How FICO Credit Scores Are Calculated
Because we live in a computer-driven world, it's probably not that surprising that your creditworthiness comes down to one number.
This score is compiled by credit reporting agencies. These agencies use the payment history of your various loans: mortgages, car/motorcycle loans, credit cards, etcetera.
The three reporting agencies use slightly different formulas to build a credit score. The original FICO score was developed by Fair Isaac and Company.
While Experian still calls its score "FICO", TransUnion calls its score "Beacon" and Equifax uses "Empirica." While each of the models considers a range of data available in your credit report, each agency uses the following to determine a credit score:
- Credit History - How many years have you had credit?
- History of Payments - Do you have any payments later than 30 days?
- Balances on your Credit Cards - How many accounts do you hold, and how much do you owe?
- Requests for Credit - How many times have lenders pulled your credit for the purpose of lending you money?
These factors are assigned weights based on the formula being used. The result is one number. Credit scores can be as low as 300 and as high as 800. Higher is always better. Typical home buyers likely find their credit scores above 620.
Not just for qualifying
FICO scores are used for more than just determining whether or not you qualify for a mortgage.

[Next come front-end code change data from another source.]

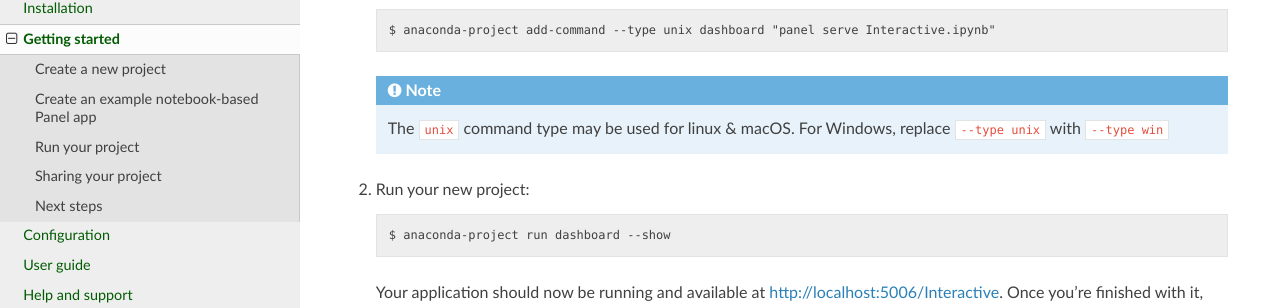
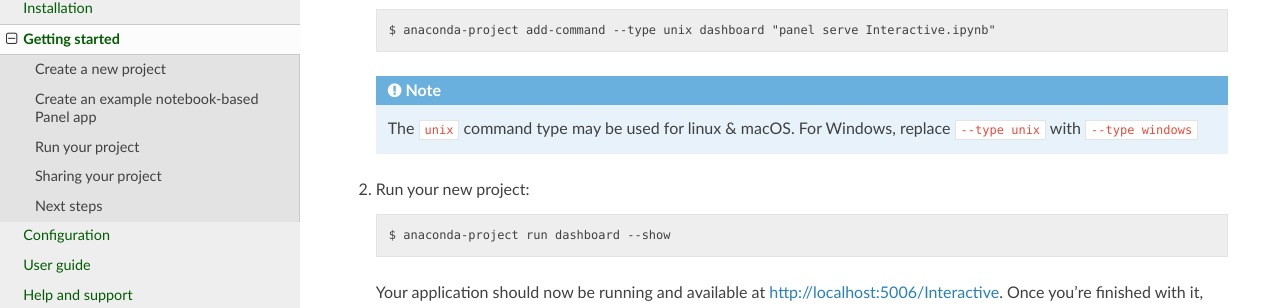
Before and after one commit to anaconda/anaconda-project, a Sphinx documentation site: the page built from docs/source/getting-started.rst, in a window 1280 px wide and 900 px high, scrolled down 1820 px. Shown: the part 137-445 px from the top of the window. Built offline with Sphinx 7.4.7 and the Read the Docs theme 2.0.0, drawn with Linux system fonts in a browser that asks for light colours.

Commit message:
Changed --type win to --type windows in Getting Started doc.

```diff
--- a/docs/source/getting-started.rst
+++ b/docs/source/getting-started.rst
@@ -98,7 +98,7 @@
 
      $ anaconda-project add-command --type unix dashboard "panel serve Interactive.ipynb"
 
-  .. note:: The ``unix`` command type may be used for linux & macOS. For Windows, replace ``--type unix`` with ``--type win``
+  .. note:: The ``unix`` command type may be used for linux & macOS. For Windows, replace ``--type unix`` with ``--type windows``
 
 2. Run your new project::
 
```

Lenders give lower interest rates to individuals with higher scores.
Can I raise my credit score?
Unfortunately, there isn't a lot you can do to immediately improve your credit score. Despite what you hear from "credit repair" companies, the FICO score is formulated from your lifelong credit history, so it's not possible to raise it significantly in the short term. You should, of course, appeal for the credit agency to remove any incorrect reporting from your credit report, which is the only "quick fix" for credit problems.
Know your FICO
Before you can improve your score, you must know your score and be sure that the credit reports from each agency are correct. Fair Isaac, the company that offered the original FICO credit score, sells credit scores on its website: myFICO.com. It's inexpensive to quickly get your FICO from all three agencies, along with your credit report. They also provide information and online tools that can help you improve your credit score.
You can get a free credit report every year from all three credit reporting agencies when you visit AnnualCreditReport.com. These reports do not include a free credit score, but it's very inexpensive to get one at the same time.
Armed with this info, you'll be a more informed consumer and you'll be better positioned to obtain the right mortgage for you.
Curious about credit scores? Give us a call at (772) 252-6724.